▶ [EXCERPTED DATA]:
★ ★ ★
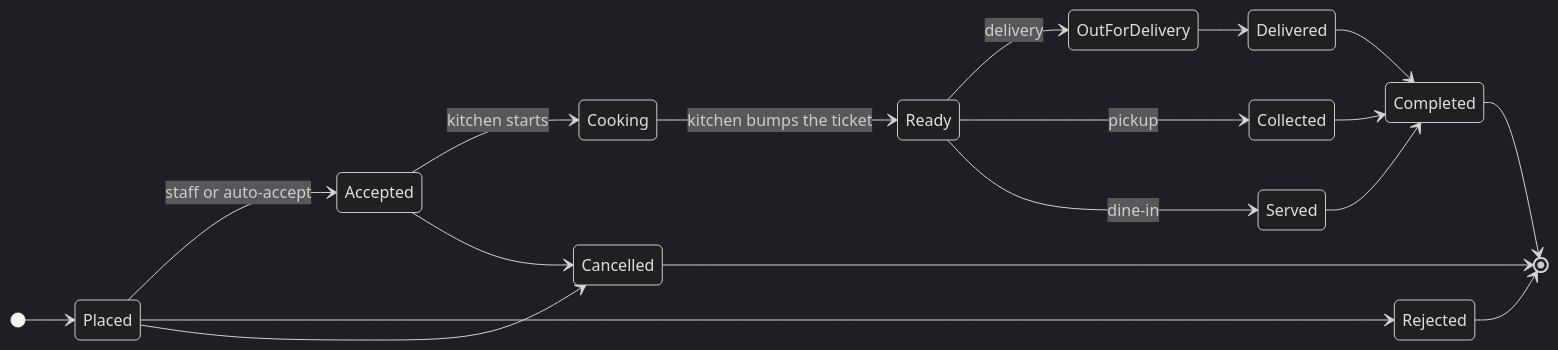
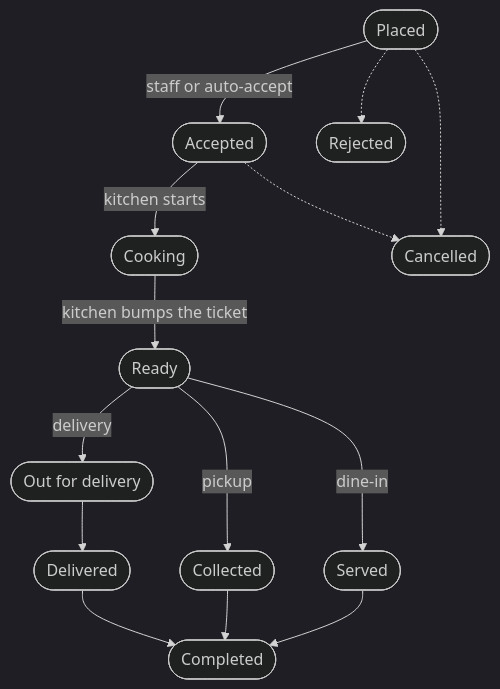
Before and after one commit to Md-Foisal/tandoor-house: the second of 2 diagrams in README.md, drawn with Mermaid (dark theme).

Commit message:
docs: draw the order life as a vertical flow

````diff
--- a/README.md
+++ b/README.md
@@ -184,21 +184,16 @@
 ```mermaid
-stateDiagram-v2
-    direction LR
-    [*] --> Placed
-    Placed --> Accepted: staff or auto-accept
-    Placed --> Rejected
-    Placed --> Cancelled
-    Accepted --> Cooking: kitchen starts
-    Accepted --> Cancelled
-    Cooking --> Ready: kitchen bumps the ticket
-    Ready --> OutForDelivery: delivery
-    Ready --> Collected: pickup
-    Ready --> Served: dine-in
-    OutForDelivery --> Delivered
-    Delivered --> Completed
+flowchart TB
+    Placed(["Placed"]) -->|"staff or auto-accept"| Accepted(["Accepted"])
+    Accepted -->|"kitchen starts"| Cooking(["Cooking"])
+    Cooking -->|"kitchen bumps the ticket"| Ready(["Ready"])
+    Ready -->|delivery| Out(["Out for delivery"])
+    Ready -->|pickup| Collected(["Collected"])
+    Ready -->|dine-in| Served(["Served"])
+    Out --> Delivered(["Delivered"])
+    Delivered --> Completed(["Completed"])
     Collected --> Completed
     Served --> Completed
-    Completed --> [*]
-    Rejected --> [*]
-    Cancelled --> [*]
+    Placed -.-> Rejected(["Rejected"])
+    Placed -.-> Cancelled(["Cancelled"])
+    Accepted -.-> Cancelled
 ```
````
★ ★ ★
▶ [YOUR INSTRUCTIONS]: No pictures belong in the copy. Repeat the listing above exactly.

▶ [YOUR SOLUTION]:
Before and after one commit to Md-Foisal/tandoor-house: the second of 2 diagrams in README.md, drawn with Mermaid (dark theme).

Commit message:
docs: draw the order life as a vertical flow

````diff
--- a/README.md
+++ b/README.md
@@ -184,21 +184,16 @@
 ```mermaid
-stateDiagram-v2
-    direction LR
-    [*] --> Placed
-    Placed --> Accepted: staff or auto-accept
-    Placed --> Rejected
-    Placed --> Cancelled
-    Accepted --> Cooking: kitchen starts
-    Accepted --> Cancelled
-    Cooking --> Ready: kitchen bumps the ticket
-    Ready --> OutForDelivery: delivery
-    Ready --> Collected: pickup
-    Ready --> Served: dine-in
-    OutForDelivery --> Delivered
-    Delivered --> Completed
+flowchart TB
+    Placed(["Placed"]) -->|"staff or auto-accept"| Accepted(["Accepted"])
+    Accepted -->|"kitchen starts"| Cooking(["Cooking"])
+    Cooking -->|"kitchen bumps the ticket"| Ready(["Ready"])
+    Ready -->|delivery| Out(["Out for delivery"])
+    Ready -->|pickup| Collected(["Collected"])
+    Ready -->|dine-in| Served(["Served"])
+    Out --> Delivered(["Delivered"])
+    Delivered --> Completed(["Completed"])
     Collected --> Completed
     Served --> Completed
-    Completed --> [*]
-    Rejected --> [*]
-    Cancelled --> [*]
+    Placed -.-> Rejected(["Rejected"])
+    Placed -.-> Cancelled(["Cancelled"])
+    Accepted -.-> Cancelled
 ```
````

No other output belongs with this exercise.